Of the New York Times Magazine yesterday. I was quoted in the article on student loan debt, by Jon Gertner.
"It's not about whether these policies are stopping these people from applying to college, though there is some evidence that they are," Kamenetz, a 2002 Yale graduate, says of the rising borrowing rates. "It's whether they're fair, whether they represent our ideals as a society and whether in the long term they're effective as compared to the policies of other countries that are pulling ahead of us."
Wise words from Elizabeth Warren: "Warren is convinced that rising levels of undergraduate debt have diminished the potential — long taken for granted — of a four-year degree to deliver someone into the middle class. "We tend to talk about student loans in the abstract, 'Ten or twenty thousand dollars — it's not that much,"' she explains. "But I think it's really about what it means to be 28 and try to make loan payments and health insurance premiums and still put something aside for a down payment for a house. Think about how much extra room you have to have in your budget to cover those three things. Most can't do it."
I also found this ironic: While [Susan Dynarski] agrees that student borrowing has risen steadily, she counters that critics like Kamenetz need to put that debt into perspective: "Credit card debt is up, car debt is up, people are spending more," she says. "Among all of those sources of debt, a college education is one of the best reasons to go into debt."

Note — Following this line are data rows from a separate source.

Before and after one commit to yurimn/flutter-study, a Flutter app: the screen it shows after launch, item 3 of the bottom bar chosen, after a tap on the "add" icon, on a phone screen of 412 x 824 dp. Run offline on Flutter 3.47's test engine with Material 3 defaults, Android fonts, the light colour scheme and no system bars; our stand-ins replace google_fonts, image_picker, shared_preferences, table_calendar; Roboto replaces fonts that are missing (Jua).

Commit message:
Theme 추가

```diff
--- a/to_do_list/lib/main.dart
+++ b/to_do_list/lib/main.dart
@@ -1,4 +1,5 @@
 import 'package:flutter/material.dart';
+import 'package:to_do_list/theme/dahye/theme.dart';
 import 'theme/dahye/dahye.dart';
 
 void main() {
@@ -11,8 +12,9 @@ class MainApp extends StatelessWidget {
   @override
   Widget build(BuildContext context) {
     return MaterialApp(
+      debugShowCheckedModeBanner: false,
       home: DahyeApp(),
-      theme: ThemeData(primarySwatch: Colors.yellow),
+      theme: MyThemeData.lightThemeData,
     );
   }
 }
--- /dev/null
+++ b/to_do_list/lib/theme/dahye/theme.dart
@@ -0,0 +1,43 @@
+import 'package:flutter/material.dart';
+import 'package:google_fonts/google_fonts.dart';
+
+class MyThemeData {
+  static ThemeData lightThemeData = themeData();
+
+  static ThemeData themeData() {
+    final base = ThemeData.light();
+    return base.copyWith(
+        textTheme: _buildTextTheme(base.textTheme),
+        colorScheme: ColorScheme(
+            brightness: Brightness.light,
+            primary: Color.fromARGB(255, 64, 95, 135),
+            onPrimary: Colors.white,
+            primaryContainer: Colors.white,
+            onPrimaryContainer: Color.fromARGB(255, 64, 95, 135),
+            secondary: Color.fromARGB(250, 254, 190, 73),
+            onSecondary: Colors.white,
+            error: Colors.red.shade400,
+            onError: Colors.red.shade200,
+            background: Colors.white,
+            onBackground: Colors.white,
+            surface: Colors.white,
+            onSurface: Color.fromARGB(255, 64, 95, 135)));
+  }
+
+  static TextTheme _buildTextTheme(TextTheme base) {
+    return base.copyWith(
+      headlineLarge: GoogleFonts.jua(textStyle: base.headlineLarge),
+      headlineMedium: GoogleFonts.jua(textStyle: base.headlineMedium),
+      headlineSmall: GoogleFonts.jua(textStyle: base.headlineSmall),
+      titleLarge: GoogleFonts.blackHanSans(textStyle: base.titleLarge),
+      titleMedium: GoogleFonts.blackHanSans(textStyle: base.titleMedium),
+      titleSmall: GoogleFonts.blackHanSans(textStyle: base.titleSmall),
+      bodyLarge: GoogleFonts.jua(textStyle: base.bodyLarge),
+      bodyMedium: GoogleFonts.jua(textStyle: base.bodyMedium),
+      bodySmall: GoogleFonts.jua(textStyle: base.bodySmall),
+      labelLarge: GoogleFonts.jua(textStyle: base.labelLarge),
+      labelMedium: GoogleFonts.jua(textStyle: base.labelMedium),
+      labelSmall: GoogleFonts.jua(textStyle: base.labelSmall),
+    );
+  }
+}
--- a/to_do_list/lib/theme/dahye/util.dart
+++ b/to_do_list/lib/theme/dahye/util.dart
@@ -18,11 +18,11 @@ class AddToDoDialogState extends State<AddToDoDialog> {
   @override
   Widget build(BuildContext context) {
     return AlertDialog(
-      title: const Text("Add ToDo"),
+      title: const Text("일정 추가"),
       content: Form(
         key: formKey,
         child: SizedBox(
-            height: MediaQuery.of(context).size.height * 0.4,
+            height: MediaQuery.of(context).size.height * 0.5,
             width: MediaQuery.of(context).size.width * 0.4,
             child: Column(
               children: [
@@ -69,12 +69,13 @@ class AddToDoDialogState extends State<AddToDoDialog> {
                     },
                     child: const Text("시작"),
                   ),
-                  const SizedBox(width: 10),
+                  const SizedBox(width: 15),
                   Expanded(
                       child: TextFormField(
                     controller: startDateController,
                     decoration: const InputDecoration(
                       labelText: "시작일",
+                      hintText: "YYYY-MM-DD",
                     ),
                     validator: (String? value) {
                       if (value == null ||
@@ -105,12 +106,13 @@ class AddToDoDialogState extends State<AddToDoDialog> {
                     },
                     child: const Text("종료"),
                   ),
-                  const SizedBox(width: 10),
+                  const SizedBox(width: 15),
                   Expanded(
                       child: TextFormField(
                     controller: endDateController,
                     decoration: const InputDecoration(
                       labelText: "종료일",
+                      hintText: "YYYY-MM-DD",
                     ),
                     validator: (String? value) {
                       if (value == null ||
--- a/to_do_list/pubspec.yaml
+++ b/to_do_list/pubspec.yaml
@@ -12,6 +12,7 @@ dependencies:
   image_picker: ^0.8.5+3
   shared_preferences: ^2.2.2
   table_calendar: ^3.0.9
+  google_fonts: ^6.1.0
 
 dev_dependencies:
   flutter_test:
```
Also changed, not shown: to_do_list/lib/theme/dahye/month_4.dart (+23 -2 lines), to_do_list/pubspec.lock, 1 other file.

I doubt Professor Dynarski was actually addressing this point to me directly, because when we met she told me she had read & enjoyed my book. Because the whole point of Generation Debt is precisely to put student loan debt into "perspective" alongside the debt that is engulfing our entire society. And that's exactly what this article, in the context of this issue, does.